Succession planning is described by William Rothwell as a "preservation of institutional memory". He goes on to say it is "a 'deliberate and systematic effort' designed to ensure the continued effective performance of an organization, division, department, or work group by making provision for the development and replacement of key people over time."
- is a strategic process for determining critical roles within a company, identifying and assessing possible successors, and providing them with the appropriate skills and experiences for present and future opportunities
- assists in facilitating the transfer of corporate skills and knowledge
- operates within the principles of merit and transparency in selection processes
- does not target individuals, rather is about developing capability and marketability to ensure that there is a suitable pool of potential applicants when positions become available
- is a way of having the right people with the right skills in the right place at the right time
Succession planning is like building a security net for your organisation and proofing it from risks that may result from critical leadership gaps and vacancies in the future. Even the most successful organisations have concluded that their future capabilities will be in jeopardy without a sufficient number of talented leaders at the ready, and succession planning is an active, strategic approach to executive talent management. In addition to safeguarding critical business capabilities, though, succession planning also accelerates leadership development and maximizes strategic talent leverage.
Organisations must identify those capabilities that are most critical to business success, prioritising succession risks and interventions accordingly. Remember to base development and succession decisions on the evolving needs of the company, overcoming both structural rigidity and misalignment between strategic priorities and talent capabilities. In other words, which positions are critical to your company's long-term success?
Let's talk about three important phases of succession planning:
Mapping Leadership Roles and Critical Positions
It is necessary to look beyond basic skills and knowledge required to perform an adequate job and into the deeply rooted capabilities -- an individual's social role, self-image, traits, and motives--that can most accurately determine high-potential candidates. Here are three things crucial to this particular phase:
- Define the parameters of critical positions.
- Create tools and templates to assist identification of critical roles.
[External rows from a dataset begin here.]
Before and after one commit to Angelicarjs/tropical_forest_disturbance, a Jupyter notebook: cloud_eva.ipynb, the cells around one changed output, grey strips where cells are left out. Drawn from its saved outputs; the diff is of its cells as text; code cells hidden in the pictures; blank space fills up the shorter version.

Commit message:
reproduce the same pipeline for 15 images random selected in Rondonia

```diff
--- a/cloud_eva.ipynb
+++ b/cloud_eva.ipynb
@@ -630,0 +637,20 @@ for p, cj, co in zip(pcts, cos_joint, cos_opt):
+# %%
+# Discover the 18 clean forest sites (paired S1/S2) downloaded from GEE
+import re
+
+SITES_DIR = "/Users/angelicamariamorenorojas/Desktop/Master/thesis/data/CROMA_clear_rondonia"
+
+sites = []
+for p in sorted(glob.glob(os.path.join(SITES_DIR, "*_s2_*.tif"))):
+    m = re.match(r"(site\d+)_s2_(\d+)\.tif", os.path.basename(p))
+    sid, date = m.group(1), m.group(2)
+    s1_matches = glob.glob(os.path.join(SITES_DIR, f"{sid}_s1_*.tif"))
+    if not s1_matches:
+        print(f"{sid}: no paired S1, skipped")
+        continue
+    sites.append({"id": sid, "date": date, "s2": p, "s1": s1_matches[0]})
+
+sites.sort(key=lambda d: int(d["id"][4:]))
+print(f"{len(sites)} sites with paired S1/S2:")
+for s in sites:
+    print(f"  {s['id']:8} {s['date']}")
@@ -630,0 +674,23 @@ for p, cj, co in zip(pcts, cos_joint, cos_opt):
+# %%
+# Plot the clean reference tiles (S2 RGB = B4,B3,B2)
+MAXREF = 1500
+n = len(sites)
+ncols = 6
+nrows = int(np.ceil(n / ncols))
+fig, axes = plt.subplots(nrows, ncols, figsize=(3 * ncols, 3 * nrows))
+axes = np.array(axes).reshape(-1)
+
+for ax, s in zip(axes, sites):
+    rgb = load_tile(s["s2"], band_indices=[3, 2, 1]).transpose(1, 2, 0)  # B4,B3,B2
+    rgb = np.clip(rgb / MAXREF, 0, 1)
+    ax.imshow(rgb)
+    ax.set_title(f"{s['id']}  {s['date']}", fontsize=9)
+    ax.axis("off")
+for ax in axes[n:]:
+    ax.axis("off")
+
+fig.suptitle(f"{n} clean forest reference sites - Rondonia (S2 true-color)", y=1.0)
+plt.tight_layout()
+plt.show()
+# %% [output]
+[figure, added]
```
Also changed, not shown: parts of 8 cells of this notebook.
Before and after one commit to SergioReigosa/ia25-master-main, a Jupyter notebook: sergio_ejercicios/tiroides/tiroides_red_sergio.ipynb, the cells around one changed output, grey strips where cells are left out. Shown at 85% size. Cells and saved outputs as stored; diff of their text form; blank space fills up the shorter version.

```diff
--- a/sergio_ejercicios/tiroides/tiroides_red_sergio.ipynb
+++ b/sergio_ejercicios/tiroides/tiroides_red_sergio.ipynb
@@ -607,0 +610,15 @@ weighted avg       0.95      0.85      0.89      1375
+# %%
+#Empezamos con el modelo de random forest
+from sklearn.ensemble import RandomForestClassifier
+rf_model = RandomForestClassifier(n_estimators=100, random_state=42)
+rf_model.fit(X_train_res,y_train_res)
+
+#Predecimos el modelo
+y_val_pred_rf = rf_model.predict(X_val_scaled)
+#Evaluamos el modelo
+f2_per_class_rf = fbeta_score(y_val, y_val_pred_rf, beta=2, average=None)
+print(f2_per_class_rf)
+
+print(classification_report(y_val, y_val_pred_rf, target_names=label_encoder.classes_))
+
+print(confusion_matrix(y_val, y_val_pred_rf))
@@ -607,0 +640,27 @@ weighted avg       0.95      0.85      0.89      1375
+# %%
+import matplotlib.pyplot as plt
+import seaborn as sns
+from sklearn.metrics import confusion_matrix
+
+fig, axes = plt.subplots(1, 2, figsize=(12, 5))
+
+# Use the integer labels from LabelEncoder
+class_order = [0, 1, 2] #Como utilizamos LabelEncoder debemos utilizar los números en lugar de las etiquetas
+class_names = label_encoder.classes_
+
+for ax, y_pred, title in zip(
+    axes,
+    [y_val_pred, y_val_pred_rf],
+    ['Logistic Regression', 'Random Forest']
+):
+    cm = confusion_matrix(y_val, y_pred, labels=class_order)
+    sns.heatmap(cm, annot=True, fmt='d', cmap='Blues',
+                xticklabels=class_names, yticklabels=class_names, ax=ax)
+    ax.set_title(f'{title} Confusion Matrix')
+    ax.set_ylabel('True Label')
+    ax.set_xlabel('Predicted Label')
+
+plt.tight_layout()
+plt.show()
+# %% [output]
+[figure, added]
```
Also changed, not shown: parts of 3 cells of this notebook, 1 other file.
- Identify the specific skills, capabilities, knowledge and qualifications required for success in all leadership roles and critical positions.
Note: In defining capabilities, it is important to distinguish between two major categories:
Threshold capabilities, which are the characteristics that any jobholder needs to do that job effectively -- but that do not distinguish the average from superior performer. For example, a good salesperson must have an adequate knowledge of their products, but this is not necessarily sufficient to ensure outstanding performance.
Differentiating capabilities, which are the characteristics that superior performers have but average performers lack. For example, a salesperson that is customer-focused and empathetic, and can put themselves in the shoes of potential clients to really understand which products are important to them and which are not.
Developing the Succession Plan
Next, it's time to develop your talent pool. Now that you know what your needs are both for the present and future, you'll create a more comprehensive competency list based on your staffing needs. What exactly are the vacancies in sight? Executive leaders, specialists, managers, etc.?
You will also be using the information you developed in the previous phase to create a more detailed 'position description' complete with the knowledge, skills, and experience that are required for success for anyone assuming the role. In addition, you will detail the type of learning and development your company will provide to train team members for these vacancies. This will serve as your organisation's learning curriculum, which will be filled with development programs for those who populate your succession pools. Such development can take the form of:
- Shadowing Senior Leaders
- Interdepartmental movement in line with vacancy policy
- External agency rotation programs
Populating Your Succession Pool
Next, you'll evaluate current employees to identify talent pool candidates. Take a look at high performers as well as team members who display great potential. Part of this stage includes reviewing performance metrics, referrals, and past work experience. It's also ideal to have a conversation with employees who you're considering for your succession pool about their career plans. What are their goals? Where do they see themselves in five years? Are there other parts of the business they're eager to explore?
As you identify key team members and populate your talent pools, remember to assess each individual on:
- Values congruence
This ensures that only the most qualified candidates continue forward in the process and that your organisation invests in individuals who can excel and take the company to new heights.
Does your company have a succession plan in place? If not, consider implementing one so that you can rest assured your company is strong and secure no matter what it faces in the future.